All data were expressed as mean±standard deviation (SD). Discrete variables were compared as rates, and comparisons were tested by χ2 analysis. Intra-individual comparison between the baseline and follow-up continuous variables was performed with a paired t test. Comparison of nonparametric data between the two groups was performed with Wilcoxon test and Mann-Whitney test. Statistical analysis was performed with SPSS 10.1. All indices were collected and analysed by three statisticians who did not know the aims of the present study. A value of P<0.05 was considered statistically significant.

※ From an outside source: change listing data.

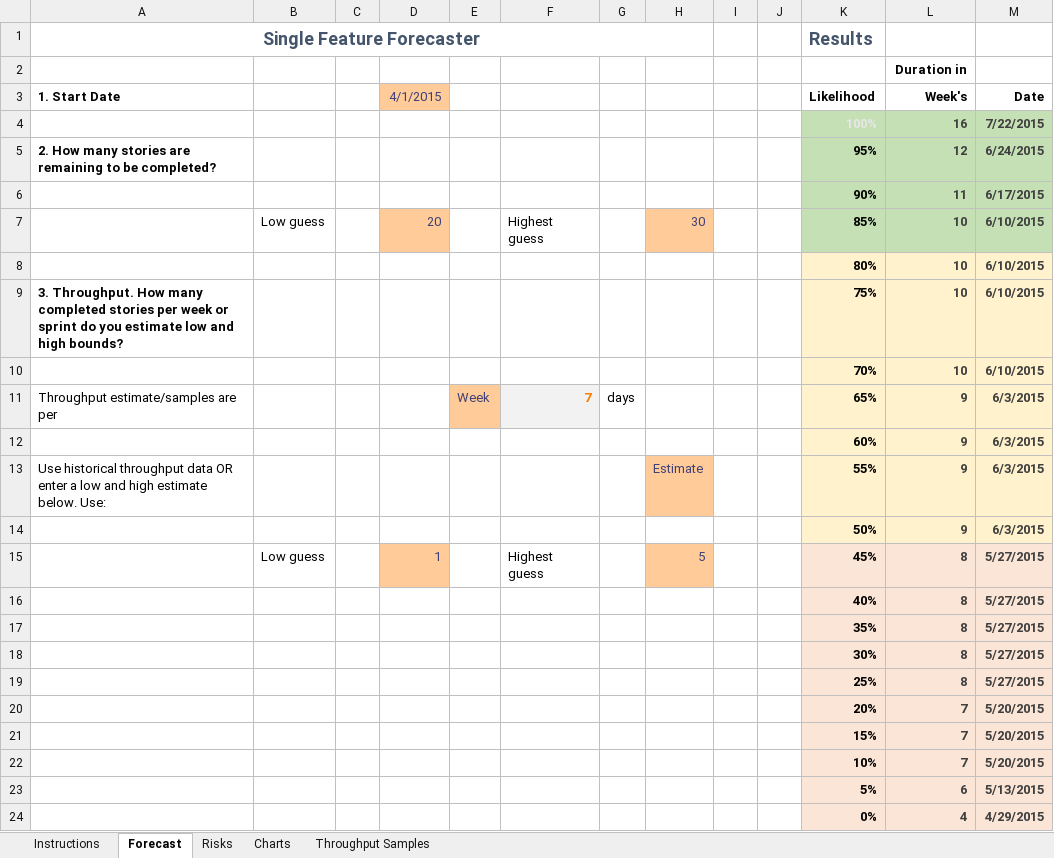
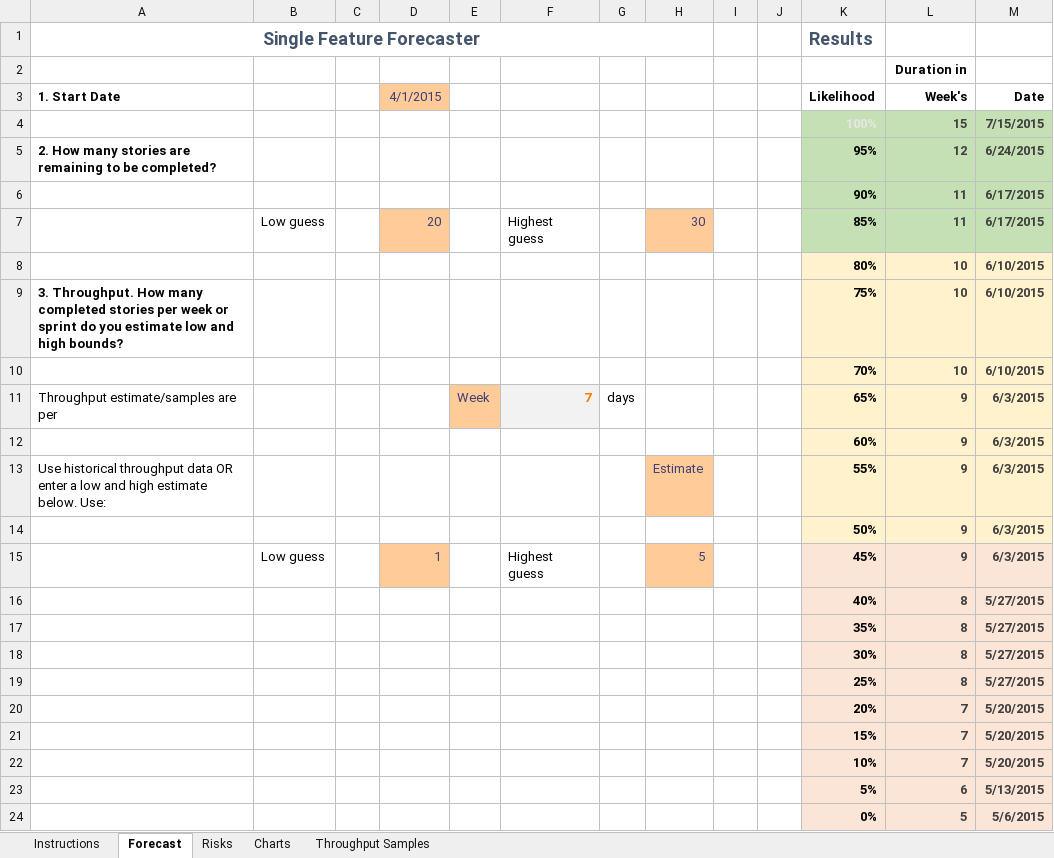
Before and after one commit to FocusedObjective/FocusedObjective.Resources, an Excel workbook: Spreadsheets/Single Feature Forecaster.xlsx, sheet Forecast, drawn as a sheet; values as stored, in another font and other column widths than the file's, no borders; charts and pictures and conditional formats not drawn; removed rows and columns are numbered as before the commit, all else as after; the diff names each change by its address in the sheet, - before the commit and + after, or states it on an @@ line.

```diff
--- a/Spreadsheets/Single Feature Forecaster.xlsx (sheet Forecast)
+++ b/Spreadsheets/Single Feature Forecaster.xlsx (sheet Forecast)
-row 4:  |  |  |  |  |  |  |  |  |  | 100% | 16 | 7/22/2015
+row 4:  |  |  |  |  |  |  |  |  |  | 100% | 15 | 7/15/2015
-L7 (Week's): 10
+L7 (Week's): 11
-M7 (Date): 6/10/2015
+M7 (Date): 6/17/2015
-L15 (Week's): 8
+L15 (Week's): 9
-M15 (Date): 5/27/2015
+M15 (Date): 6/3/2015
-row 24:  |  |  |  |  |  |  |  |  |  | 0% | 4 | 4/29/2015
+row 24:  |  |  |  |  |  |  |  |  |  | 0% | 5 | 5/6/2015
```
Also changed, not shown: sheet Charts, sheet Throughput Samples, formulas that keep their value, charts or pictures, Spreadsheets/Capability Matrix.xlsx, Spreadsheets/Cost of Delay Prioritization Calculator.xlsx, 5 other files.
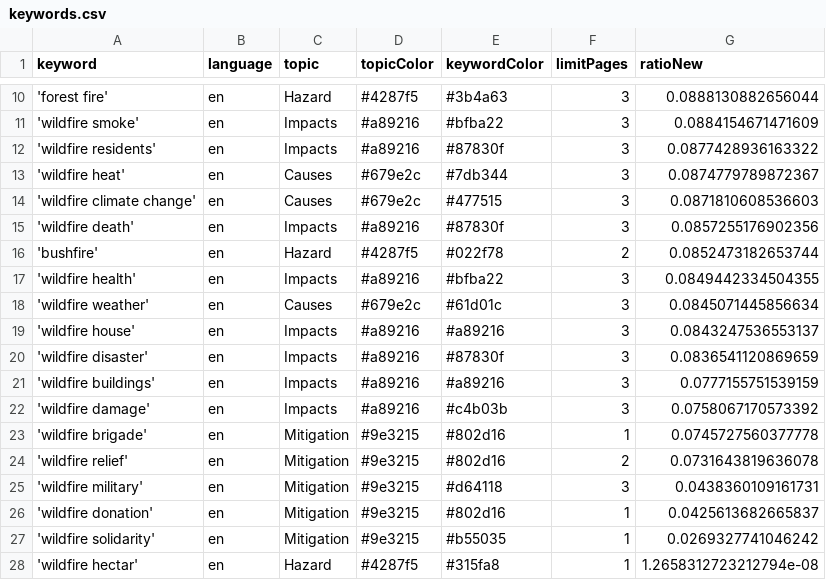
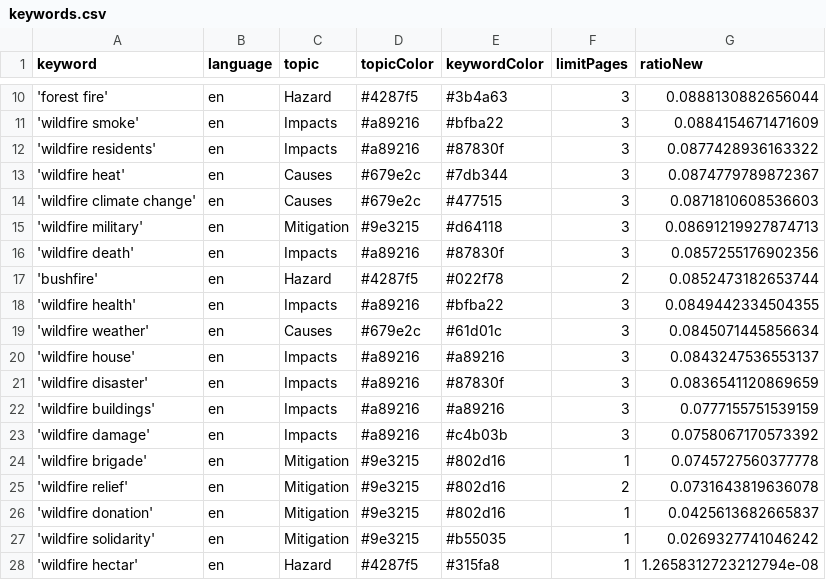
Before and after one commit to magaliekathrin-news/wildFire, a CSV file: keywords.csv, drawn as a sheet; only a part is shown, gaps mark what is left out; removed rows and columns are numbered as before the commit, all else as after; the diff names each change by its address in the sheet, - before the commit and + after, or states it on an @@ line.

```diff
--- a/keywords.csv
+++ b/keywords.csv
+row 15: 'wildfire military' | en | Mitigation | #9e3215 | #d64118 | 3 | 0.08691219927874713
-row 25: 'wildfire military' | en | Mitigation | #9e3215 | #d64118 | 3 | 0.0438360109161731
```
Also changed, not shown: csv/news_2026_06.csv, 1 other file.
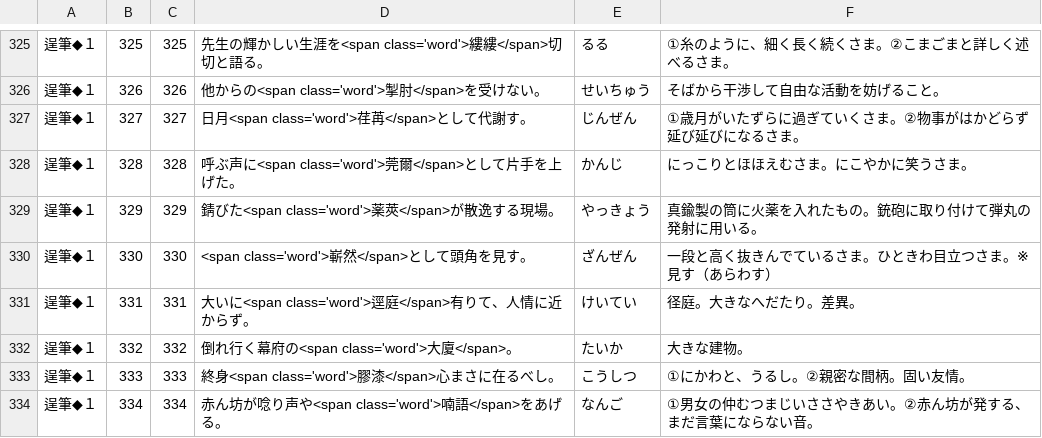
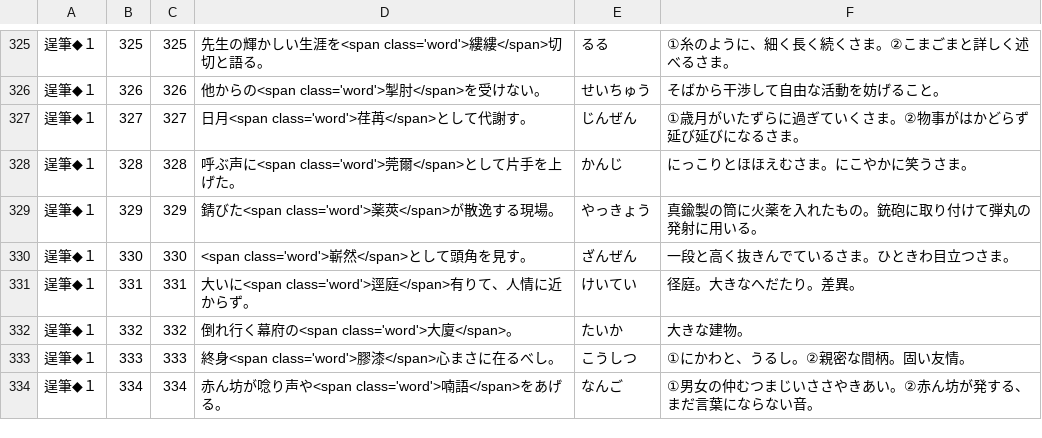
Before and after one commit to milchibi/milchibi.github.io, a CSV file: data.csv, drawn as a sheet; only a part is shown, gaps mark what is left out; the diff covers the shown part only.

```diff
--- a/data.csv
+++ b/data.csv
@@ -329,3 +329,3 @@
 逞筆◆１,329,329,錆びた<span class='word'>薬莢</span>が散逸する現場。,やっきょう,真鍮製の筒に火薬を入れたもの。銃砲に取り付けて弾丸の発射に用いる。
-逞筆◆１,330,330,<span class='word'>嶄然</span>として頭角を見す。,ざんぜん,一段と高く抜きんでているさま。ひときわ目立つさま。※見す（あらわす）
+逞筆◆１,330,330,<span class='word'>嶄然</span>として頭角を見す。,ざんぜん,一段と高く抜きんでているさま。ひときわ目立つさま。
 逞筆◆１,331,331,大いに<span class='word'>逕庭</span>有りて、人情に近からず。,けいてい,径庭。大きなへだたり。差異。
```
Also changed, not shown: 32 edited cells elsewhere in this file.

Nine patients were excluded from this study. Four of the 9 were >70 years of age, 1 with cardiogenic shock, 2 with complete left bundle branch block and 2 without thrombolysis in myocardial infarction (TIMI) flow grade 3 immediately after PCI procedure. All the other patients had TIMI 3 grade after PCI. Baseline clinical characteristics between the two groups did not differ significantly. The level of creatinine kinase-MB was slightly higher, but not significantly so, in BMSCs group than that in the control group ( Table 1 ). No deaths occurred during six-month follow-up.
Left ventricular hemodynamics
Left ventricular dynamics according to left ventriculogram demonstrated several significant differences between the two groups ( Table 2 ). The functional defect as a percentage of hypokinetic, akinetic and dyskinetic segments decreased significantly in BMSCs patients at the third month compared with that before BMSCs transplantation ［(13±5)% vs (32±11)%, P<0.01］. It was also smaller compared with that in the control group at three-month follow-up ［(13±5)% vs (28±10)%, P<0.05］. Wall movement velocity over the infarcted-region increased significantly in BMSCs group ［(4.2±2.5) cm/s vs (2.2±1.3) cm/s, P<0.05］ but not in the control group ［(2.2±1.5) cm/s vs (2.7±1.7) cm/s, P>0.05］. Left ventricular ejection fraction (LVEF) at the third months after transplantation in BMSCs group increased significantly compared to pre-implantation ［(67±11)% vs (49±9)%, P<0.05］ and the control group ［(67±11)% vs (53±8)%, P<0.05］. LVEF showed no change between the third and the sixth month after transplantation in BMSCs group.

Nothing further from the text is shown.